Shahan Salim, a PhD a PhD candidate in the School of Public Health Sciences and a member of the Waterloo Climate Institute’s COP 28 delegation, has designed a platform to use data from low-cost air quality sensors to monitor and predict adverse outcomes related to air pollution exposure in low-income countries.

Canada’s National Adaptation Strategy (NAS) provides a framework to move the country toward a climate-resilient future. The strategy lays out a critical foundation for Canada’s adaptation efforts but experts agree that this is only the first step, and that the success of the strategy will be measured by how we implement and carry out the adaptation plan. To better understand the strategy and its potential impact, the University of Waterloo’s Climate Institute hosted a webinar that brought together several of Canada’s leading adaptation experts who participated in its development.

Waterloo professor is part of an emerging field that calls for establishing a governance framework for ocean-based climate interventions

Dr. Neil Craik, law professor in the School of Environment, Enterprise and Development and Waterloo Climate Interventions Strategies Lab member, is part of a growing area of research critically assessing the impacts and governance challenges of large-scale climate interventions in the world’s oceans.

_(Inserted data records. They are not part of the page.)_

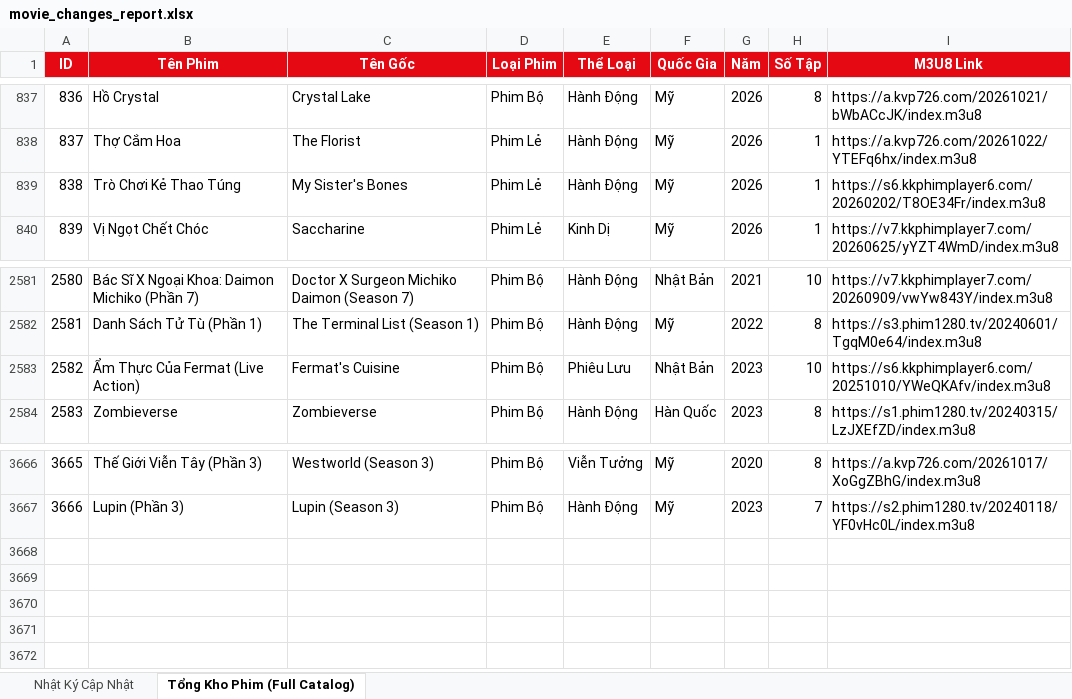
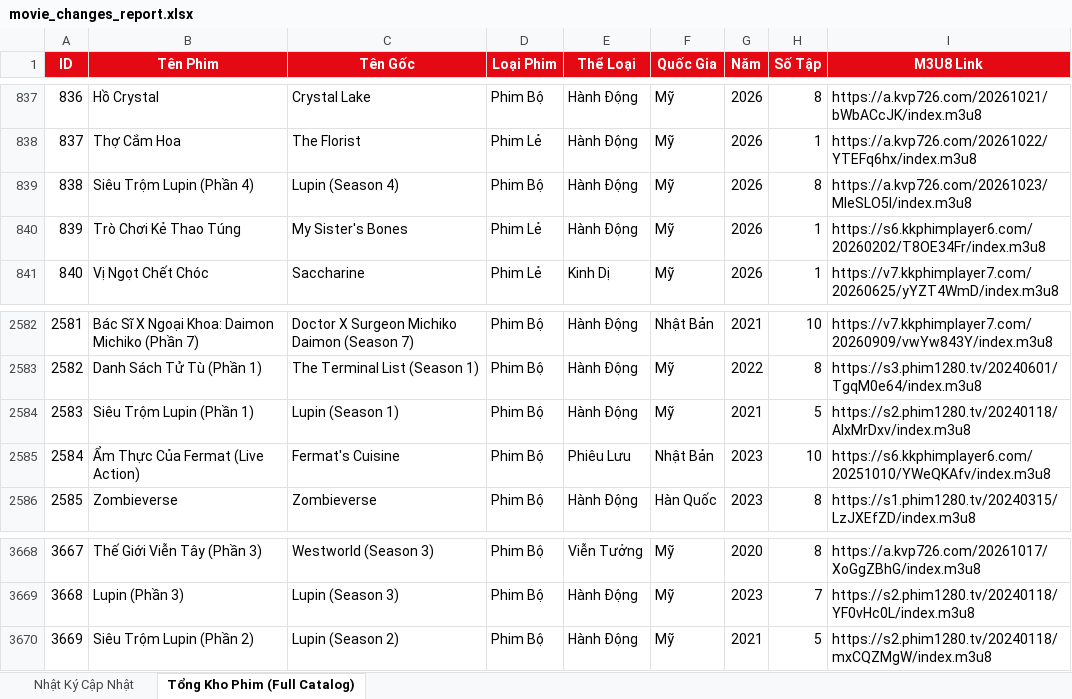
Before and after one commit to exorcisthb/Phim, an Excel workbook: movie_changes_report.xlsx, sheet Tổng Kho Phim (Full Catalog), drawn as a sheet; only a part is shown, gaps mark what is left out; values as stored, in another font and other column widths than the file's, no borders; addresses are those after the commit; the diff names each change by its address in the sheet, - before the commit and + after, or states it on an @@ line.

```diff
--- a/movie_changes_report.xlsx (sheet Tổng Kho Phim (Full Catalog))
+++ b/movie_changes_report.xlsx (sheet Tổng Kho Phim (Full Catalog))
+row 839: 838 | Siêu Trộm Lupin (Phần 4) | Lupin (Season 4) | Phim Bộ | Hành Động | Mỹ | 2026 | 8 | https://a.kvp726.com/20261023/MIeSLO5l/index.m3u8
@@ column A (ID) renumbered between rows 840 and 3669 @@
+row 2584: 2583 | Siêu Trộm Lupin (Phần 1) | Lupin (Season 1) | Phim Bộ | Hành Động | Mỹ | 2021 | 5 | https://s2.phim1280.tv/20240118/AlxMrDxv/index.m3u8
+row 3670: 3669 | Siêu Trộm Lupin (Phần 2) | Lupin (Season 2) | Phim Bộ | Hành Động | Mỹ | 2021 | 5 | https://s2.phim1280.tv/20240118/mxCQZMgW/index.m3u8
```
Also changed, not shown: sheet Nhật Ký Cập Nhật, 2 other files.
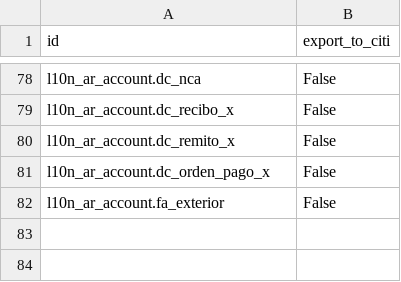
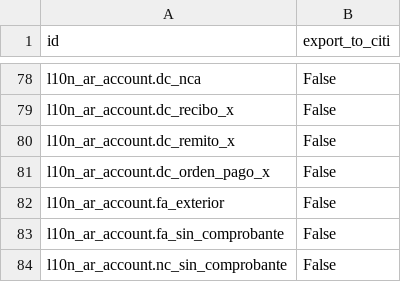
Before and after one commit to ingadhoc/odoo-argentina, a CSV file: l10n_ar_account_vat_ledger_citi/data/account.document.type.csv, drawn as a sheet; only a part is shown, gaps mark what is left out; the diff names each change by its address in the sheet, - before the commit and + after, or states it on an @@ line.

```diff
--- a/l10n_ar_account_vat_ledger_citi/data/account.document.type.csv
+++ b/l10n_ar_account_vat_ledger_citi/data/account.document.type.csv
+row 83: l10n_ar_account.fa_sin_comprobante | False
+row 84: l10n_ar_account.nc_sin_comprobante | False
```
Also changed, not shown: l10n_ar_account/data/account.document.type.csv, 2 other files.
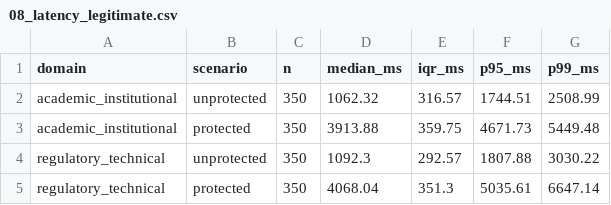
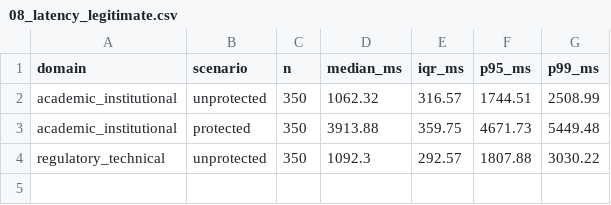
Before and after one commit to CyberSecLabDIINF/framework-eval-cs-llm, a CSV file: artifacts/segmented/08_latency_legitimate.csv, drawn as a sheet.

```diff
--- a/artifacts/segmented/08_latency_legitimate.csv
+++ b/artifacts/segmented/08_latency_legitimate.csv
@@ -4,2 +4 @@ academic_institutional,protected,350,3913.88,359.75,4671.73,5449.48
 regulatory_technical,unprotected,350,1092.3,292.57,1807.88,3030.22
-regulatory_technical,protected,350,4068.04,351.3,5035.61,6647.14
```
Also changed, not shown: artifacts/segmented/01_segment_overview.csv, artifacts/segmented/02_tfa_per_probe.csv, 22 other files.
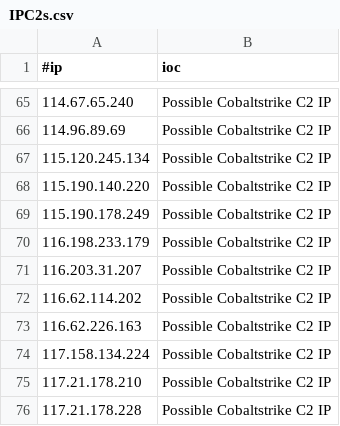
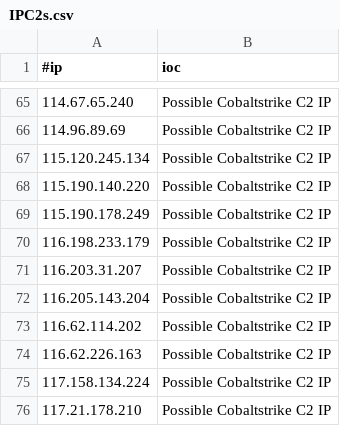
Before and after one commit to Xavier001/IOCs, a CSV file: IPC2s.csv, drawn as a sheet; only a part is shown, gaps mark what is left out; the shorter side is filled out with more unchanged rows; the diff names each change by its address in the sheet, - before the commit and + after, or states it on an @@ line.

```diff
--- a/IPC2s.csv
+++ b/IPC2s.csv
+row 72: 116.205.143.204 | Possible Cobaltstrike C2 IP
```
Also changed, not shown: 3 other files.
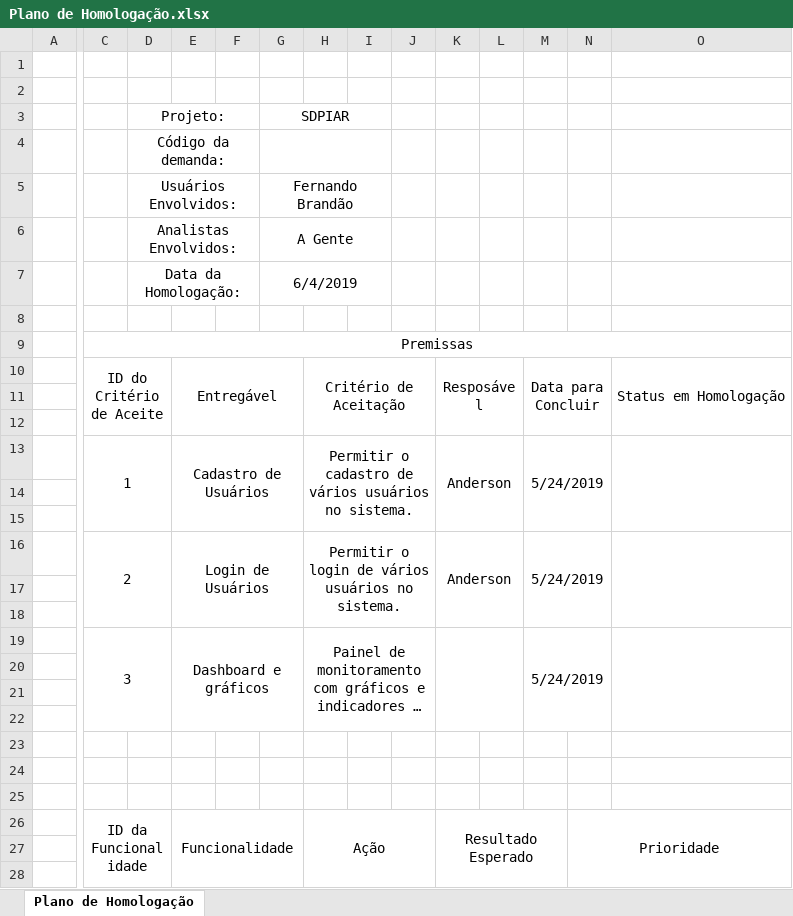
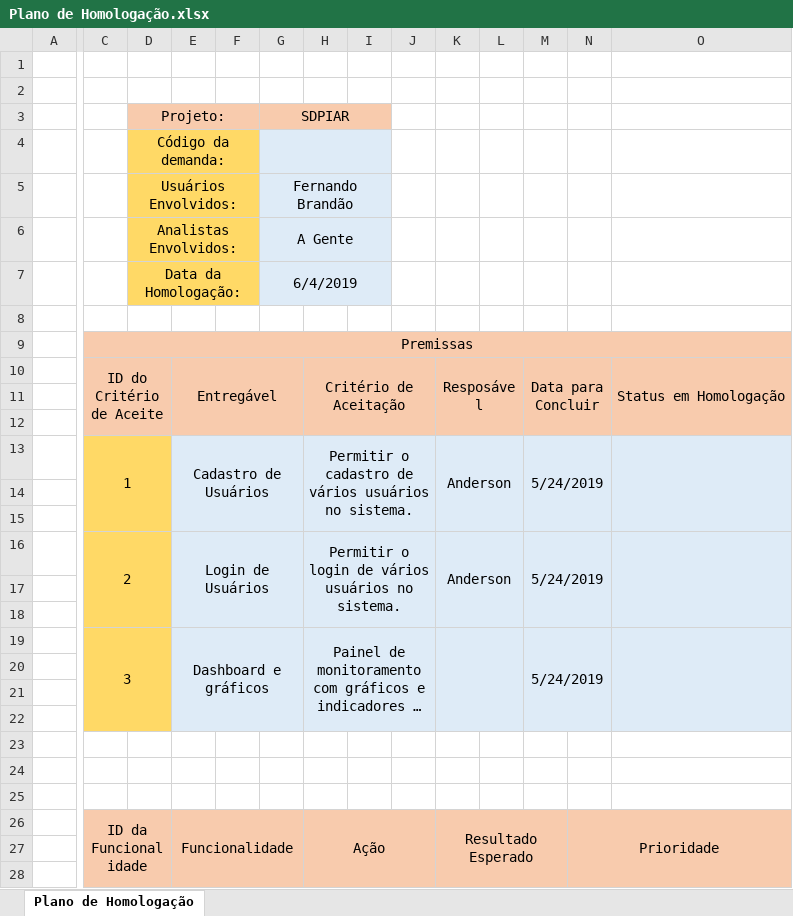
Before and after one commit to BandTec/sdpiar, an Excel workbook: documentacao/P&I/Plano de Homologação.xlsx, sheet Plano de Homologação, drawn as a sheet; only a part is shown, gaps mark what is left out; long unchanged cells end in …; values as stored, in another font and other column widths than the file's, no borders; the diff covers the shown part only; the diff names each change by its address in the sheet, - before the commit and + after, or states it on an @@ line.

Commit message:
Ajustes na Planilha de Homologação

```diff
--- a/documentacao/P&I/Plano de Homologação.xlsx (sheet Plano de Homologação)
+++ b/documentacao/P&I/Plano de Homologação.xlsx (sheet Plano de Homologação)
-D3:I3 fill: none
+D3:I3 fill: #F8CBAD
-D4:F7 fill: none
+D4:F7 fill: #FFD966
-G4:I7 fill: none
+G4:I7 fill: #DEEBF7
-C9:O12 fill: none
+C9:O12 fill: #F8CBAD
-C13:D22 fill: none
+C13:D22 fill: #FFD966
-E13:O22 fill: none
+E13:O22 fill: #DEEBF7
-C26:O28 fill: none
+C26:O28 fill: #F8CBAD
```
Also changed, not shown: cell formats elsewhere in this sheet.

Small isolated wetlands that are full for only part of the year are often the first to be removed for development or agriculture, but a new study, led by researchers at the University of Waterloo, including Waterloo Climate Insitute member Nandita Basu, shows that they can be twice as effective in protecting downstream lake or river ecosystems than if they were connected to them. 

Researchers from the University of Waterloo and Seneca College, including Olaf Weber environment professor and Waterloo Climate Institute member, have developed a new grading system for waste that could divert a billion pounds of clothes and other fabric items from landfills. The new method will evaluate an item’s quality from A to F and whether it can be resold, recycled or tossed. In testing this method, they found that more than half of textile waste in Canada could be reused and almost a quarter could be recycled. 

Recent studies suggest that flares in oil and gas fields are considerably less efficient than previously thought, a discrepancy that could be responsible for additional annual emissions equivalent to those produced by up to 8.8 million cars in the United States alone. To help tackle this urgent problem, a research team led by Dr. Kyle Daun, an engineering professor at the University of Waterloo and Waterloo Climate Institute member, is working with a sophisticated infrared camera to more accurately measure how well flares convert methane into CO2. In the future, he and the team hope to include other institute members like Dr. Maria Strack and Dr. Laura Hug to use the technology for measuring methane emissions in wetlands and landfills.

The Government of Canada has announced new federal funding of over $585,000 for a research project that will examine how much flooding will cost in the future and how public policy can contribute to Canada’s resilience to climate change. This project, completed as a partnership between l'Université du Québec à Montréal, the Insurance Bureau of Canada (IBC), the Université Laval and the University of Waterloo, builds on Dr. Daniel Henstra and Dr. Jason Thistlethwaite’s previous work with Canada's Task Force on Flood Insurance and Relocation.